**WHAT THIS TASK INVOLVES:**
Nothing belongs in the answer except the lines of the material that include "Eliane".

**LISTED ENTRIES:**
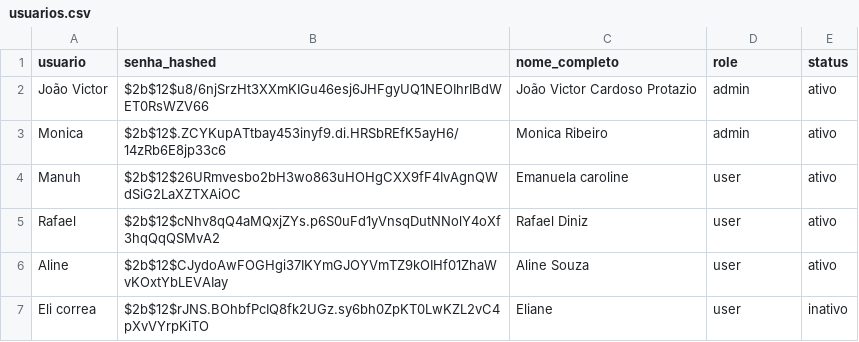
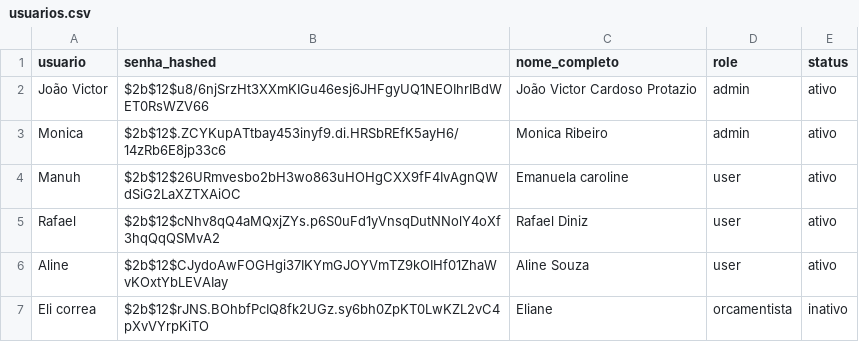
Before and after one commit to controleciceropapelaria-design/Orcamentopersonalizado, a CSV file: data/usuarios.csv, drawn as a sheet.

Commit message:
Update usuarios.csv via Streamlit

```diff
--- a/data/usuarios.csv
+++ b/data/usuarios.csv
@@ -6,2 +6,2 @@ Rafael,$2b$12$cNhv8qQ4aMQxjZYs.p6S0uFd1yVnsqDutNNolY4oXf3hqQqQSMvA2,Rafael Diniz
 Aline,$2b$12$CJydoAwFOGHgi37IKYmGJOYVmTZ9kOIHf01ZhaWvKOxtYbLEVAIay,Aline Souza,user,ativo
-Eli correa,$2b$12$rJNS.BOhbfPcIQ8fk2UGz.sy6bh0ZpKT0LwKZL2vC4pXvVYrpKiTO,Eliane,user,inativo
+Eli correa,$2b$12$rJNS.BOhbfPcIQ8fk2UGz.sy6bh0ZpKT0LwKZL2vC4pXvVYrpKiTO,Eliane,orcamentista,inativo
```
==
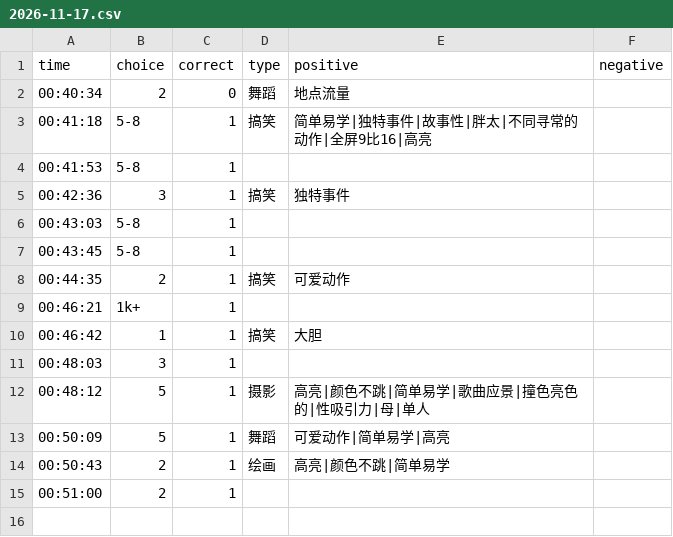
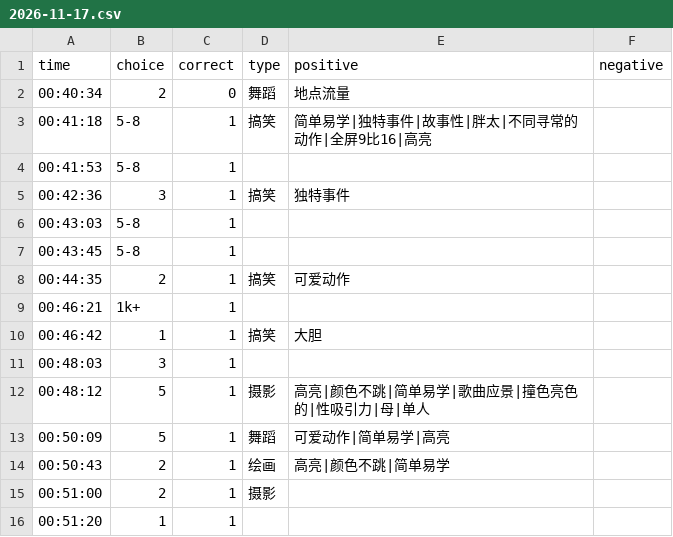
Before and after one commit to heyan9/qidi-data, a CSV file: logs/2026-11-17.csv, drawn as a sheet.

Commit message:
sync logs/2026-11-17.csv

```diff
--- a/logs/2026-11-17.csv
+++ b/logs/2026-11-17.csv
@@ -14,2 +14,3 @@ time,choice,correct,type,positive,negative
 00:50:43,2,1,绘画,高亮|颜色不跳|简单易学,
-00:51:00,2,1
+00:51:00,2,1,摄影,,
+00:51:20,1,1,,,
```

**WRITTEN REPLY:**
-Eli correa,$2b$12$rJNS.BOhbfPcIQ8fk2UGz.sy6bh0ZpKT0LwKZL2vC4pXvVYrpKiTO,Eliane,user,inativo
+Eli correa,$2b$12$rJNS.BOhbfPcIQ8fk2UGz.sy6bh0ZpKT0LwKZL2vC4pXvVYrpKiTO,Eliane,orcamentista,inativo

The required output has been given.